Written and Directed by Billy Ray
Cast: Jeff Daniels, Brendan Gleeson, Holly Hunter, Jennifer Ehle, Scoot McNairy, Amy Seimetz, Steven Pasquale, Brian D’arcy Smith, Michael Kelly, Oona Chaplin
It’s amazing how much of the zeitgeist the current political climate has become that not only is it fuelling so much of the conversations that we are now having, but that film and television aren’t even waiting years or even decades to pass before trying to produce dramas about the election of Donald Trump, the Brexit referendum results or any of the surrounding narratives around them.
Like a Saturday Night Live sketch, Hollywood has seemingly thrown itself into a ring whereby we’re now getting to see famous faces dressing up as figures we’re more prone to see in the nightly news, but where SNL goes for the joke, things like The Comey Rule or the recent feature film Bombshell aims for the drama, albeit in a witty fashion, attempting to hit home with political and social truths while also having fun in seeing A-list stars playing dress up as (in)famous figures from politics and the media.
The Comey Rule comes to our television screens centred around Jeff Daniels’ portrayal of the former FBI director, but which has been scoring a lot of publicity for the casting of Brendan Gleeson as Trump, whose shadowed profile in early promotional images were uncanny when compared to the real thing.
There is a danger in watching an expensive looking production like this that it might come off as one of those aforementioned SNL sketches but without the laughs (although in truth SNL has been relying on Baldwin’s portrayal so much that the joke is starting to wear thin). With the cast populated by the aforementioned Daniels and Gleeson, as well as Jennifer Ehle, Amy Seimetz, Oona Chaplin, Steven Pasquale, Brian D’arcy Smith, Michael Kelly and Kingsley Ben-Adir, and the whole thing written and directed by Billy Ray, it’s clear that ‘prestige television’ is what it’s aiming for, and for the most part it works, especially for these first two hours.
The spectre of Trump himself haunts the first half of The Comey Rule more than anything. We’re given a tease of Gleeson’s portrayal through his leery behaviour at what appears to be a Miss World competition where we only see him from the back of the head (although Gleeson appears to have larger than appropriate hands for the role), with a large part of the focus placed on Comey and the work of the FBI during the investigation into Hillary Clinton’s e-mails and the potential involvement of Russian hackers into the election.

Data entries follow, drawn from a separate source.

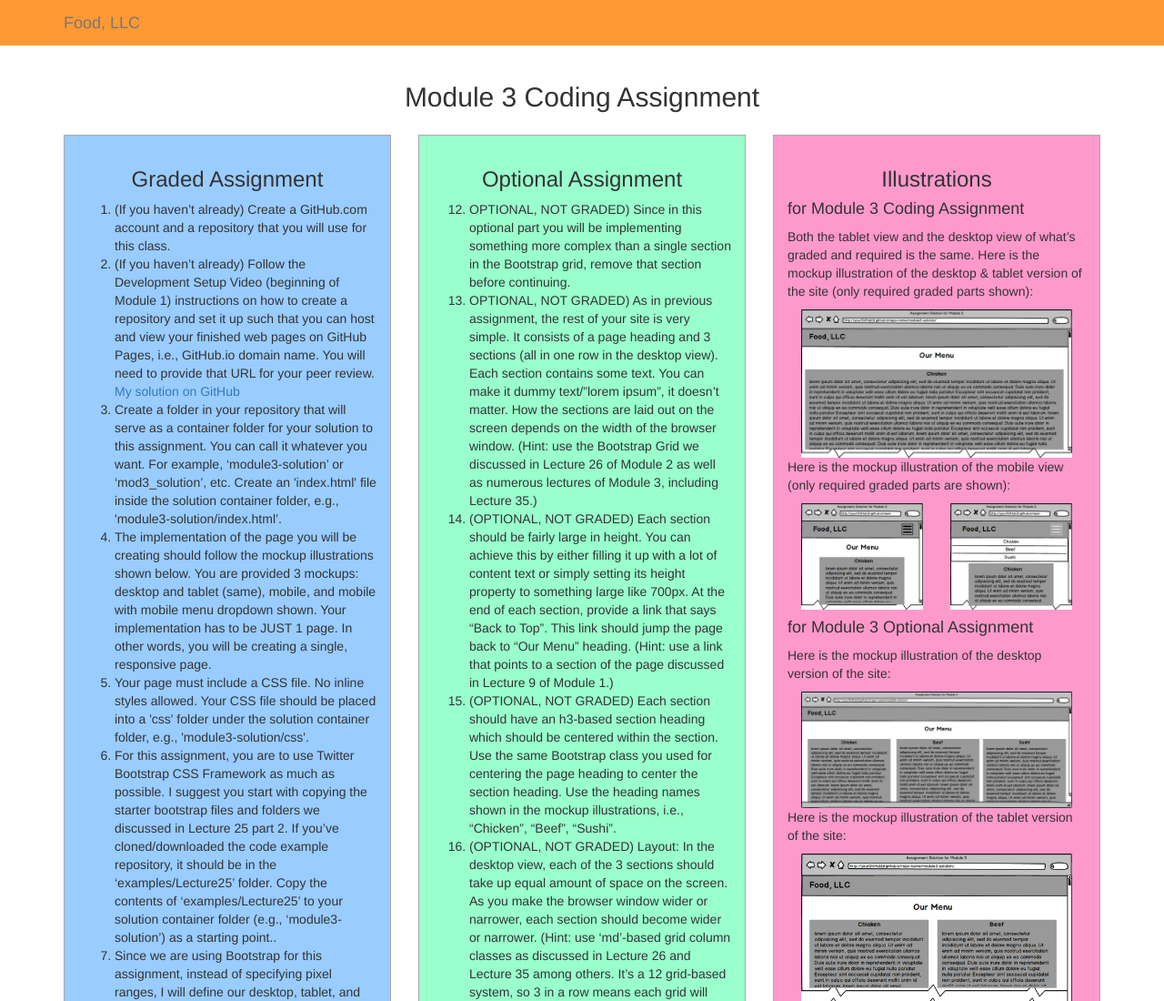
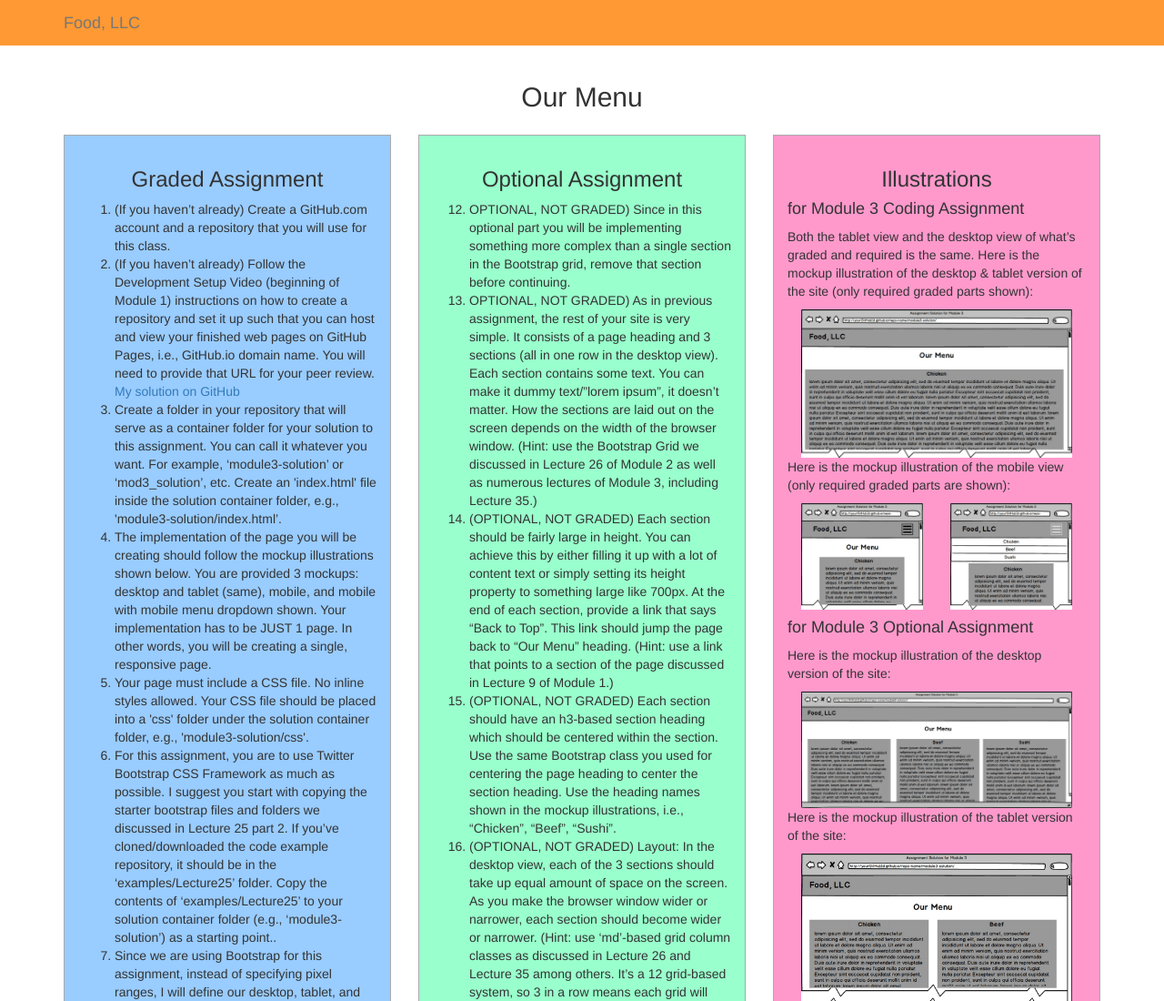
Before and after one commit to apotyahaylo/coursera_css3, a plain HTML site: page module3-solution/index.html in a window 1280 px wide. Shown: the top 1100 px of the page at 91% size. Drawn offline with Linux system fonts and the light colour scheme.

Commit message:
edit text

```diff
--- a/module3-solution/index.html
+++ b/module3-solution/index.html
@@ -46,7 +46,7 @@
 
   <div id="main-content" class="container">
 
-    <h2 id="top" class="text-center">Module 3 Coding Assignment</h1>
+    <h2 id="top" class="text-center">Our Menu</h1>
 
     <div class="row">
 
```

Everything is very much filtered through Jeff Daniels’ performance and it’s that performance that carries so much of everything here. One of the most likeable performers on screen and stage, Daniels steps into the role of someone pretty much seen as a pariah of 2016, but who is portrayed here as a character so devoted to the notion of right against wrong and a moral sense of justice that he isn’t afraid of pursuing any investigation even if the timing is damaging and the fallout could hurt him.
The possibility of satire itself is ripe for such a character. He is such a straight arrow he isn’t afraid to even admit to President Obama that he voted for McCain and Romney, and one of the most genuinely funniest moments of the episode is when he asks to be explained what a ‘golden shower’ when the possibility of Russian blackmail of Trump is brought into the conversation.
The threat that such a portrayal could fall into the realm of straight-laced humourless FBI agent the likes of which are spoofed on The Simpsons or referred to by Tommy Lee Jones in Men in Black is a real danger here, but Daniels acts the hell out of it and it’s his portrayal of someone who is so infallible morally that he dares to make decisions that literally put him between a rock and a hard place that makes the first two hours of The Comey Rule work as dramatically well as they do.
We get Scoot McNairy doing his version of Rod Rosen, William Sadler as Michael Flynn, and Kingsley Ben-Adir as Obama, and there’s always fun to be had in watching Hollywood stars playing dress up in the name of political drama (more so when it’s devoted to being as serious as this is), but it works the best when presenting Comey having to face criticism from those around him, including his wife. Jennifer Ehle could be stuck with a thankless role, but she elevates it with well delivered arguments about what it could mean for their daughters and their future if Trump is elected. Such arguments have a potent power to them given that we know where these first two hours are going to end up and that quiet unspoken moment between the two of them that closes the episode is quietly devastating.
The question going into its second half is if the drama can work as well now that Trump will play a larger part, or if like the actual Trump in real life, he could end up ruining it all.
The Comey Rule is available to stream on Showtime in the U.S and on Sky Box Sets and Now TV in the U.K.